▸ **What is required**:
Pictures stay out; everything else in the records below is copied exactly.

▸ **Extracted records**:
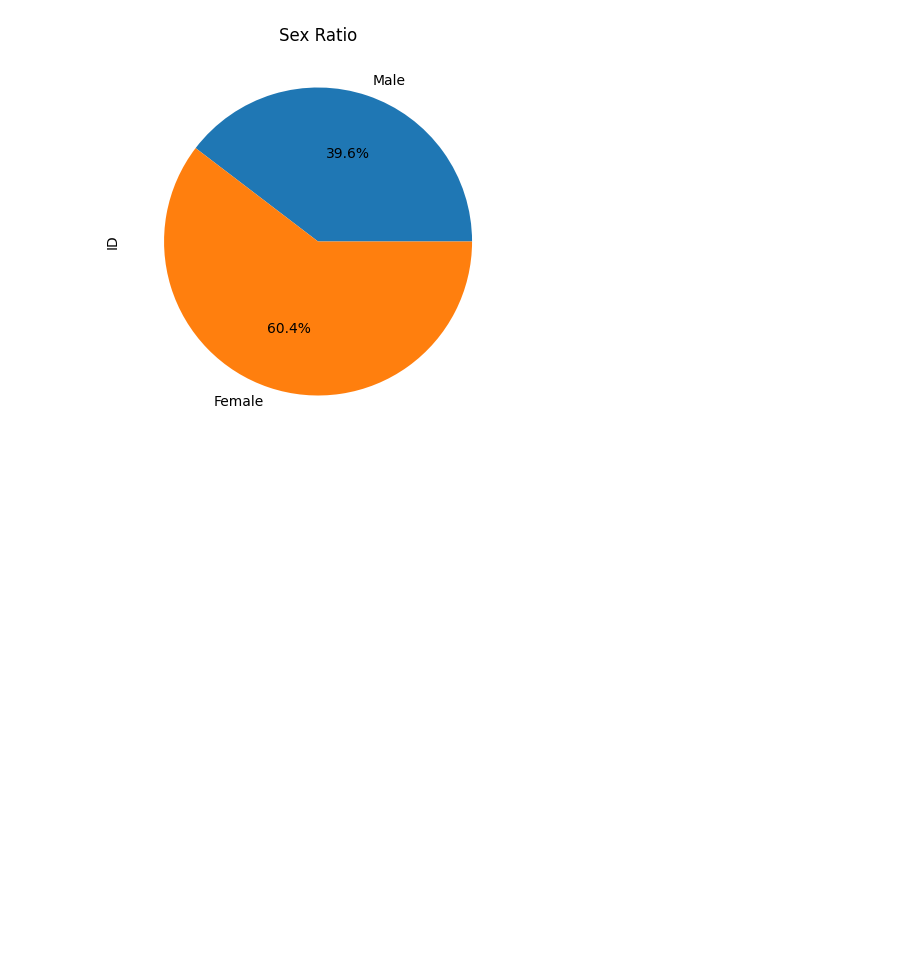
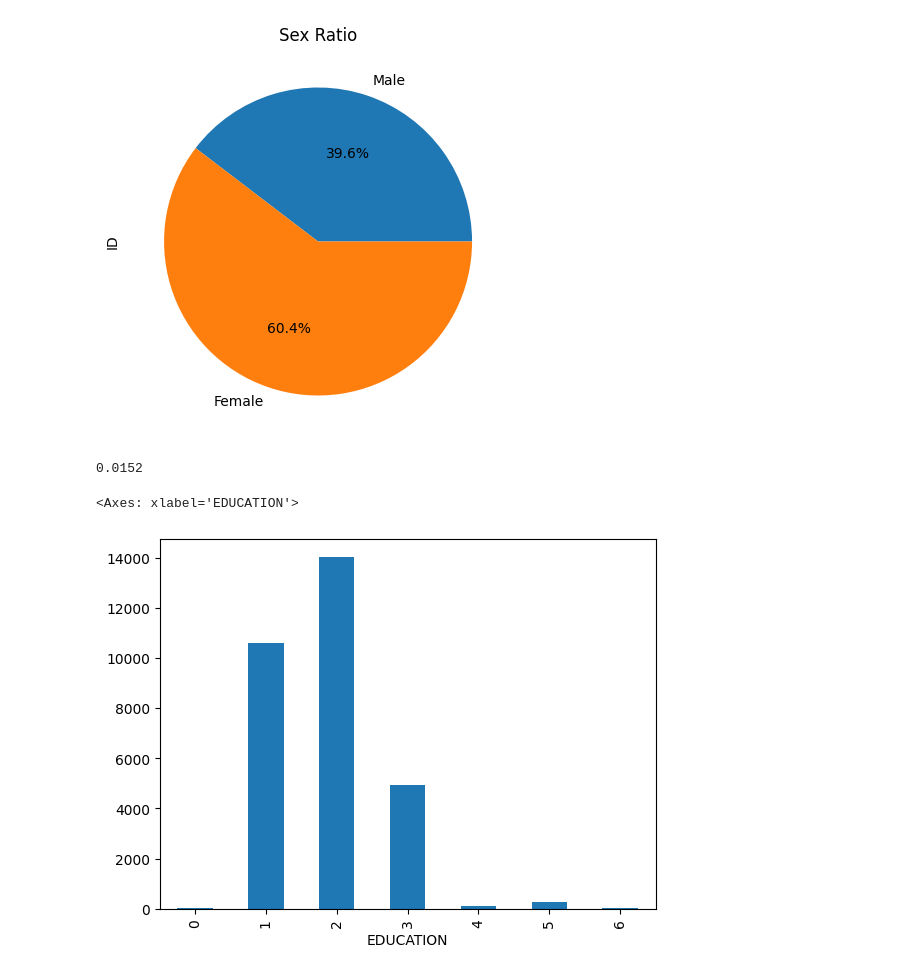
Before and after one commit to actlyong/DataScience, a Jupyter notebook: credit_scoring_model/credit_scoring_model.ipynb, the cells around one changed output. Drawn from its saved outputs; the diff is of its cells as text; code cells hidden in the pictures; blank space fills up the shorter version.

```diff
--- a/credit_scoring_model/credit_scoring_model.ipynb
+++ b/credit_scoring_model/credit_scoring_model.ipynb
@@ -131,3 +131,17 @@ sex \
 # %% [output]
 <Axes: title={'center': 'Sex Ratio'}, ylabel='ID'>
 [figure]
+# %%
+456/30000 # ~1%
+# %% [output]
+0.0152
+# %%
+education=df.groupby('EDUCATION').count()['ID'] # 1=graduate school, 2=university, 3=high school, 4=others, 5=unknown, 6=unknown
+# What we do with 0,4,5,6?
+# We will be dropping 14+123+280+51=456 rows
+#education=education.drop([0,4,5,6])}
+#First let see the distribution of education
+education.plot(kind='bar')
+# %% [output]
+<Axes: xlabel='EDUCATION'>
+[figure, added]
```
Also changed, not shown: parts of 10 cells of this notebook.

▸ **Solution to this task**:
Before and after one commit to actlyong/DataScience, a Jupyter notebook: credit_scoring_model/credit_scoring_model.ipynb, the cells around one changed output. Drawn from its saved outputs; the diff is of its cells as text; code cells hidden in the pictures; blank space fills up the shorter version.

```diff
--- a/credit_scoring_model/credit_scoring_model.ipynb
+++ b/credit_scoring_model/credit_scoring_model.ipynb
@@ -131,3 +131,17 @@ sex \
 # %% [output]
 <Axes: title={'center': 'Sex Ratio'}, ylabel='ID'>
 [figure]
+# %%
+456/30000 # ~1%
+# %% [output]
+0.0152
+# %%
+education=df.groupby('EDUCATION').count()['ID'] # 1=graduate school, 2=university, 3=high school, 4=others, 5=unknown, 6=unknown
+# What we do with 0,4,5,6?
+# We will be dropping 14+123+280+51=456 rows
+#education=education.drop([0,4,5,6])}
+#First let see the distribution of education
+education.plot(kind='bar')
+# %% [output]
+<Axes: xlabel='EDUCATION'>
+[figure, added]
```
Also changed, not shown: parts of 10 cells of this notebook.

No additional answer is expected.